> [Your objective]
Each record below is to be copied word for word, with pictures removed.

> [Revision comparison data]
□ □ □
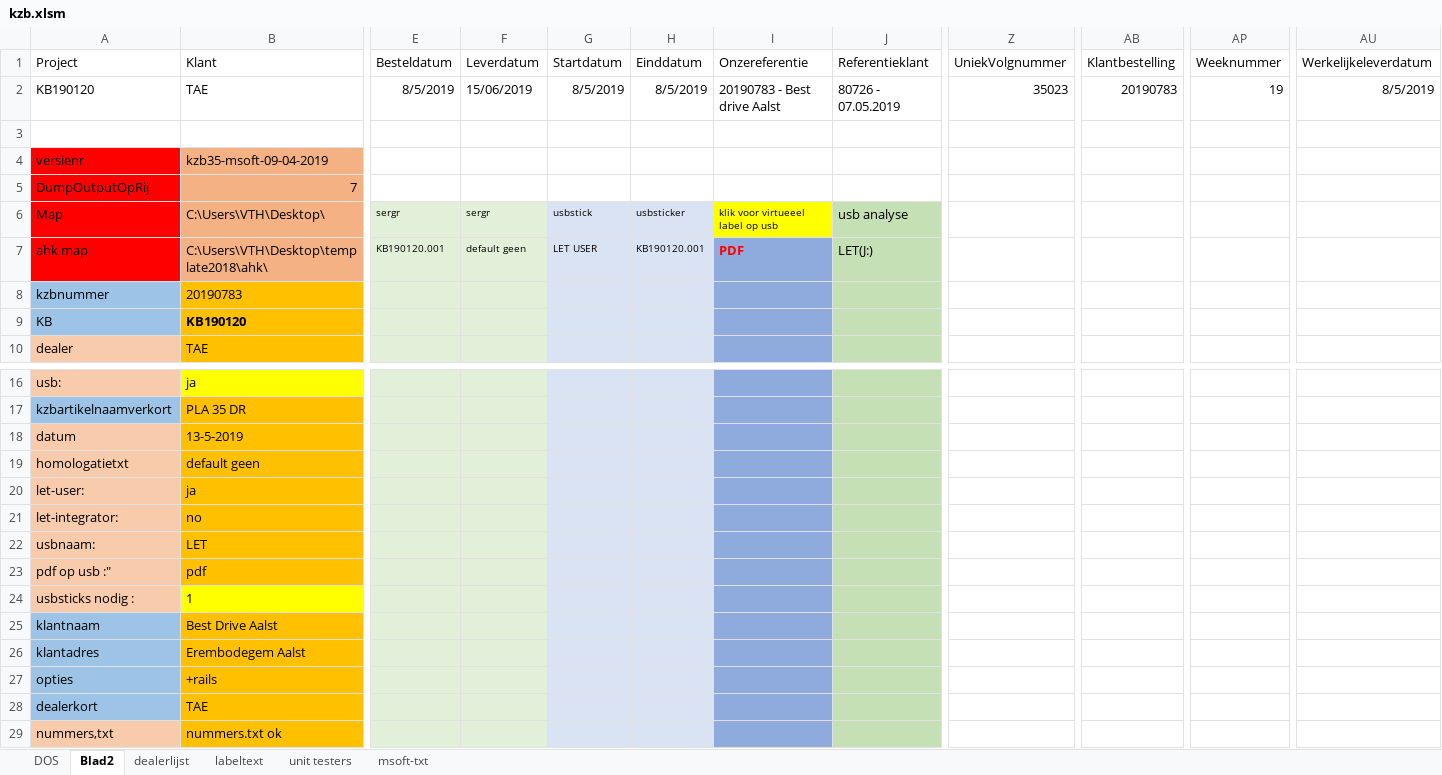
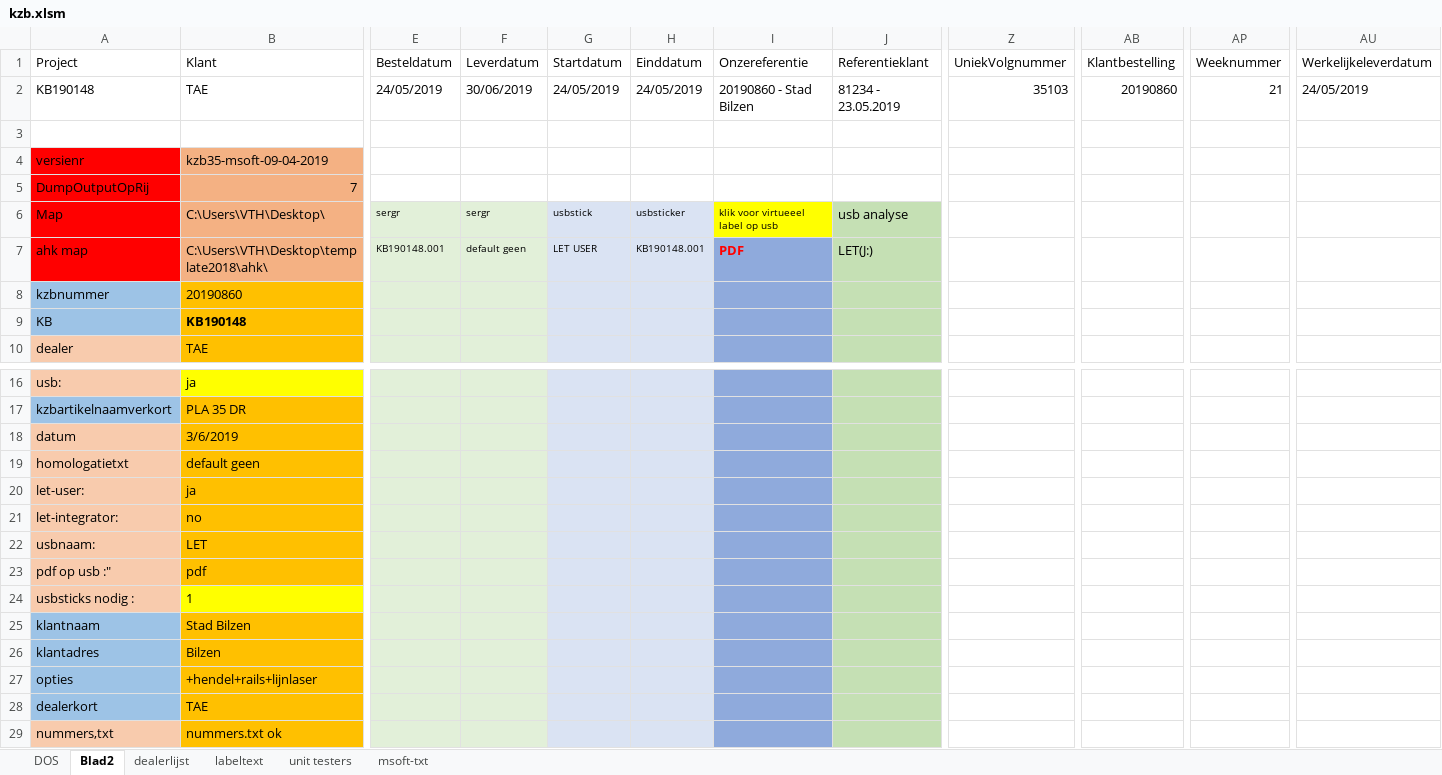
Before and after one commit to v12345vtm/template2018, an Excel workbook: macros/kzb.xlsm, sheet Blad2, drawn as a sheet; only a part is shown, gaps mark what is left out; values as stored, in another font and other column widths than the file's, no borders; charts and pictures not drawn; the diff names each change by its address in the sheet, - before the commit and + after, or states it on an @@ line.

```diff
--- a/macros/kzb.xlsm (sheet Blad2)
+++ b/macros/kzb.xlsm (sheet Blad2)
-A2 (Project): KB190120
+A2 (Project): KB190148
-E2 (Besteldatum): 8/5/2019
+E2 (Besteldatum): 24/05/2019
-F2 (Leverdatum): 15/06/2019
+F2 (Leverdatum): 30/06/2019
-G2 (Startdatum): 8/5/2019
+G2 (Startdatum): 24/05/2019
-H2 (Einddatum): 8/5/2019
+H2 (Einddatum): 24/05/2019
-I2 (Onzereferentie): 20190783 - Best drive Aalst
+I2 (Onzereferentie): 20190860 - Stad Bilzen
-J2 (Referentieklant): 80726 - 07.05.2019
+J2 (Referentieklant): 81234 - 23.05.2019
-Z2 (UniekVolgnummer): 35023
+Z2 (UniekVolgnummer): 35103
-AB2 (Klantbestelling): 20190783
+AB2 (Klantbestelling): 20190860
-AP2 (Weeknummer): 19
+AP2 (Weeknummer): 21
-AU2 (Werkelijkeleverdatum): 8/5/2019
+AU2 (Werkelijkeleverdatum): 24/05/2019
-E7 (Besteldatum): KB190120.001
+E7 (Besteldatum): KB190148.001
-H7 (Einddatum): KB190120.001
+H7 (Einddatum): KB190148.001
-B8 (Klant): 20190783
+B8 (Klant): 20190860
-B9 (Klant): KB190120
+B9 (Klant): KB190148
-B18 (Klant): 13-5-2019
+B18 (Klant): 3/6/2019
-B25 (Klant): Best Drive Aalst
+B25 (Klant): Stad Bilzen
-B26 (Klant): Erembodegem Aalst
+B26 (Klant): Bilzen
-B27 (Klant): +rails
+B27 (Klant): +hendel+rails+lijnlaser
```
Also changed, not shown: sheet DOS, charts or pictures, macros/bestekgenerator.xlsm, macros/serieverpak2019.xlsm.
□ □ □
> [Exercise solution]
Before and after one commit to v12345vtm/template2018, an Excel workbook: macros/kzb.xlsm, sheet Blad2, drawn as a sheet; only a part is shown, gaps mark what is left out; values as stored, in another font and other column widths than the file's, no borders; charts and pictures not drawn; the diff names each change by its address in the sheet, - before the commit and + after, or states it on an @@ line.

```diff
--- a/macros/kzb.xlsm (sheet Blad2)
+++ b/macros/kzb.xlsm (sheet Blad2)
-A2 (Project): KB190120
+A2 (Project): KB190148
-E2 (Besteldatum): 8/5/2019
+E2 (Besteldatum): 24/05/2019
-F2 (Leverdatum): 15/06/2019
+F2 (Leverdatum): 30/06/2019
-G2 (Startdatum): 8/5/2019
+G2 (Startdatum): 24/05/2019
-H2 (Einddatum): 8/5/2019
+H2 (Einddatum): 24/05/2019
-I2 (Onzereferentie): 20190783 - Best drive Aalst
+I2 (Onzereferentie): 20190860 - Stad Bilzen
-J2 (Referentieklant): 80726 - 07.05.2019
+J2 (Referentieklant): 81234 - 23.05.2019
-Z2 (UniekVolgnummer): 35023
+Z2 (UniekVolgnummer): 35103
-AB2 (Klantbestelling): 20190783
+AB2 (Klantbestelling): 20190860
-AP2 (Weeknummer): 19
+AP2 (Weeknummer): 21
-AU2 (Werkelijkeleverdatum): 8/5/2019
+AU2 (Werkelijkeleverdatum): 24/05/2019
-E7 (Besteldatum): KB190120.001
+E7 (Besteldatum): KB190148.001
-H7 (Einddatum): KB190120.001
+H7 (Einddatum): KB190148.001
-B8 (Klant): 20190783
+B8 (Klant): 20190860
-B9 (Klant): KB190120
+B9 (Klant): KB190148
-B18 (Klant): 13-5-2019
+B18 (Klant): 3/6/2019
-B25 (Klant): Best Drive Aalst
+B25 (Klant): Stad Bilzen
-B26 (Klant): Erembodegem Aalst
+B26 (Klant): Bilzen
-B27 (Klant): +rails
+B27 (Klant): +hendel+rails+lijnlaser
```
Also changed, not shown: sheet DOS, charts or pictures, macros/bestekgenerator.xlsm, macros/serieverpak2019.xlsm.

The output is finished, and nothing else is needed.